(Saved entries)
══════════════════════════════
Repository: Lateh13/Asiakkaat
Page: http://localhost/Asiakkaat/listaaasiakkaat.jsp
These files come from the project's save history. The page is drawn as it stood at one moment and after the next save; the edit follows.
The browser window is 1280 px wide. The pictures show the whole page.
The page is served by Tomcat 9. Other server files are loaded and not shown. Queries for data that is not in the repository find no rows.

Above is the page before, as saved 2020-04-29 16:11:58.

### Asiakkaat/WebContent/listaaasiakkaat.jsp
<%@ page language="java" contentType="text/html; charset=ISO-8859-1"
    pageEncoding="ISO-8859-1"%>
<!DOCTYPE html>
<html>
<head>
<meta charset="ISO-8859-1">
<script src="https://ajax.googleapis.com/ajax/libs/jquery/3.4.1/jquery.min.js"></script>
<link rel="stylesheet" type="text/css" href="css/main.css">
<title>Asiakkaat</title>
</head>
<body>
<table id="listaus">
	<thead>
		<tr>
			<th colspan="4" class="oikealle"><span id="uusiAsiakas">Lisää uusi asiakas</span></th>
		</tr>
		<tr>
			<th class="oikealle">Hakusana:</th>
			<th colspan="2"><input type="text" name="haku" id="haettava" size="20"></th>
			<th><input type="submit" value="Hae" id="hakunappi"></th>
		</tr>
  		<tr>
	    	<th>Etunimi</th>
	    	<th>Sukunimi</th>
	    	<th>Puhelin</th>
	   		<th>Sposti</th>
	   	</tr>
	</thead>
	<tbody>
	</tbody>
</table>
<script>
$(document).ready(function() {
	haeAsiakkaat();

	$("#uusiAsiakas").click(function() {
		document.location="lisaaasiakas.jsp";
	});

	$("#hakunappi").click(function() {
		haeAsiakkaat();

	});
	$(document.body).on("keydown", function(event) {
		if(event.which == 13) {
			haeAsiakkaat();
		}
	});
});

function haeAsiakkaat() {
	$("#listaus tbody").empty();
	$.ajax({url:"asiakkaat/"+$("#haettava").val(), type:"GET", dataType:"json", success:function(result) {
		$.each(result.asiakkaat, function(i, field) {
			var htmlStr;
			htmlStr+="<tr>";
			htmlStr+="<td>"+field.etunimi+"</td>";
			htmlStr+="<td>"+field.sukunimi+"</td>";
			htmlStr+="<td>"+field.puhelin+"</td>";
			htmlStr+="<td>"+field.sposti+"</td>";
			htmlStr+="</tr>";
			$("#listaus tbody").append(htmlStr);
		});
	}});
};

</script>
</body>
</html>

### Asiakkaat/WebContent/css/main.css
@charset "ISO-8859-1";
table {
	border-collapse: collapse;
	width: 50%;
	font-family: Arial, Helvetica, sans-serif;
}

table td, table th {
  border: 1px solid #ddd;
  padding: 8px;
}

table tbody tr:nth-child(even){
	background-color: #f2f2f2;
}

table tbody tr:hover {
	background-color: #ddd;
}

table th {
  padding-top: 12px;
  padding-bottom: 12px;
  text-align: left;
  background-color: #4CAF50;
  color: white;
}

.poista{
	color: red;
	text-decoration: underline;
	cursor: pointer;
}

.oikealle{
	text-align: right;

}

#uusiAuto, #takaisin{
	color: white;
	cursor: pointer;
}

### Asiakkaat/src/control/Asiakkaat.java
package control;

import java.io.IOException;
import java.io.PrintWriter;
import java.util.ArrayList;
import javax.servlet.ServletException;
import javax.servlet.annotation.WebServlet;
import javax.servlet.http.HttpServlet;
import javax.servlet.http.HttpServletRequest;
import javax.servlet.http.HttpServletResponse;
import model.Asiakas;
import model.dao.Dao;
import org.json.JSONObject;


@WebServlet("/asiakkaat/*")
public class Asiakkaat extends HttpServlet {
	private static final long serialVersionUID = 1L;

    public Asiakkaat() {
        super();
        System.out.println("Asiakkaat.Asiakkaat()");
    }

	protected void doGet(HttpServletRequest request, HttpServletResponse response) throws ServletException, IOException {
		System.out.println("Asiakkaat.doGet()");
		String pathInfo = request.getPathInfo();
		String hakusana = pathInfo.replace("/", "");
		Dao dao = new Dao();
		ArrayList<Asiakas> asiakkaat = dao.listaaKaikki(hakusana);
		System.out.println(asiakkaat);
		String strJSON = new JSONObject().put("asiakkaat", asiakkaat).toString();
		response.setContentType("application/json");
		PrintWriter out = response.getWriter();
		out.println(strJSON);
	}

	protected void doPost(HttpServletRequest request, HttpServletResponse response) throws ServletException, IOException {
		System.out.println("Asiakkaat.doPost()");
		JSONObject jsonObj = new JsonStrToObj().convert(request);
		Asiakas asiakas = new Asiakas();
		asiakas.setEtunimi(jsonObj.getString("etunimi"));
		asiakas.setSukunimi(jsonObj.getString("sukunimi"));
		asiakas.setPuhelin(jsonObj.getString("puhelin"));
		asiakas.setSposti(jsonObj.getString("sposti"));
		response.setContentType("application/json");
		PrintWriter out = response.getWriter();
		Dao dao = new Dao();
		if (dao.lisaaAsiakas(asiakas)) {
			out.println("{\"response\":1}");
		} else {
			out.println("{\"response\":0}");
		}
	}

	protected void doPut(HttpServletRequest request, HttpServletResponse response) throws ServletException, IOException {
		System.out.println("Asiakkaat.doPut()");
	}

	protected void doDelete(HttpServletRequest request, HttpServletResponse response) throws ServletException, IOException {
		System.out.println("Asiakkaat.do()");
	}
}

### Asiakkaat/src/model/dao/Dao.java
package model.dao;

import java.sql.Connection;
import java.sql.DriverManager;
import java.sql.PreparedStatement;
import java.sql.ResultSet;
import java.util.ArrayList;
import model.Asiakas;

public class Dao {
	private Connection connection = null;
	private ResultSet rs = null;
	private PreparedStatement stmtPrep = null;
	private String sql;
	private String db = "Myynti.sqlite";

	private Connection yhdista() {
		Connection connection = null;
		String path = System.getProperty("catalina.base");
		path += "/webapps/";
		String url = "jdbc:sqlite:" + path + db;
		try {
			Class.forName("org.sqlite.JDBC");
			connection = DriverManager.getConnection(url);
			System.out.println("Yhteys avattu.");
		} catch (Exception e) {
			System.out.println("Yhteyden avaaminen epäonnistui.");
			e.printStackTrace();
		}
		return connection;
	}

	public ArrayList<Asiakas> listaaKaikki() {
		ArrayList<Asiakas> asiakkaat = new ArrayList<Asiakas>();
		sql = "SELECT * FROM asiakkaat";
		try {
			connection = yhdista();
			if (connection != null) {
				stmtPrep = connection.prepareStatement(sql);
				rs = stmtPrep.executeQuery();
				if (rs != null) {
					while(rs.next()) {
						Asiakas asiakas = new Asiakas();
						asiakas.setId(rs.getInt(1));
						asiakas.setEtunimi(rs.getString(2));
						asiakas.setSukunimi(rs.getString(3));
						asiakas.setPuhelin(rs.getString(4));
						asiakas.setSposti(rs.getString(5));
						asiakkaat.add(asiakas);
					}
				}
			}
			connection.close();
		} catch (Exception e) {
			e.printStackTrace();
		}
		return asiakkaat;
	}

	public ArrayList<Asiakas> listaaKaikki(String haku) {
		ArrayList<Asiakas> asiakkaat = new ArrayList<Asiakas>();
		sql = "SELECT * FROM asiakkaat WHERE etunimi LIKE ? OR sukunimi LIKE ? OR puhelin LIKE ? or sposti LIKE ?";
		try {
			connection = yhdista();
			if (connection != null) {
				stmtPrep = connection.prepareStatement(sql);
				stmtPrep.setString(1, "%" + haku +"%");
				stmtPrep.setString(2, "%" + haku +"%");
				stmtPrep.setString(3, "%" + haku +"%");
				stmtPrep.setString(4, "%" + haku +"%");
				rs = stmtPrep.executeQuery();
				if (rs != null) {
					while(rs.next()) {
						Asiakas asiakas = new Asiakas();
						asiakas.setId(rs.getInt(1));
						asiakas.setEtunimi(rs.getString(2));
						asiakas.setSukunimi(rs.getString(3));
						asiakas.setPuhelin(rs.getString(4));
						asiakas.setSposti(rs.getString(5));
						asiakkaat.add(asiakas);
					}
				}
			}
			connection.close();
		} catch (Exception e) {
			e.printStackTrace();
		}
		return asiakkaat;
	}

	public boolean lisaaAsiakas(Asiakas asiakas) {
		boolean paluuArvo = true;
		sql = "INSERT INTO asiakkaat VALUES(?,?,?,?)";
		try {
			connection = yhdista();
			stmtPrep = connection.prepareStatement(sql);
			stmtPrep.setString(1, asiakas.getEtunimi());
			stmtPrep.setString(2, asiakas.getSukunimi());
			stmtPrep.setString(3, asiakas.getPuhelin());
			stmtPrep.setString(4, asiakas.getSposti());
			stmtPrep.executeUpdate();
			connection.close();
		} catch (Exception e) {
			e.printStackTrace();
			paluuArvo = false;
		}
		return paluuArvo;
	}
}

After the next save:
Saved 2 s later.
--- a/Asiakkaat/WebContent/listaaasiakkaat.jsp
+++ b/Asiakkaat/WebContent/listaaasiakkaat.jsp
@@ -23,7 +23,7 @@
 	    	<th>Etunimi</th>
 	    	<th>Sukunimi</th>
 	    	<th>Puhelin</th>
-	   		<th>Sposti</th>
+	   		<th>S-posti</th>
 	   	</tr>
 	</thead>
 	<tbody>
══════════════════════════════
§ **Exercise**: Find the number of lines in the records that include the word "ServletException". Write only that number.

§ **Solution to this problem**: 5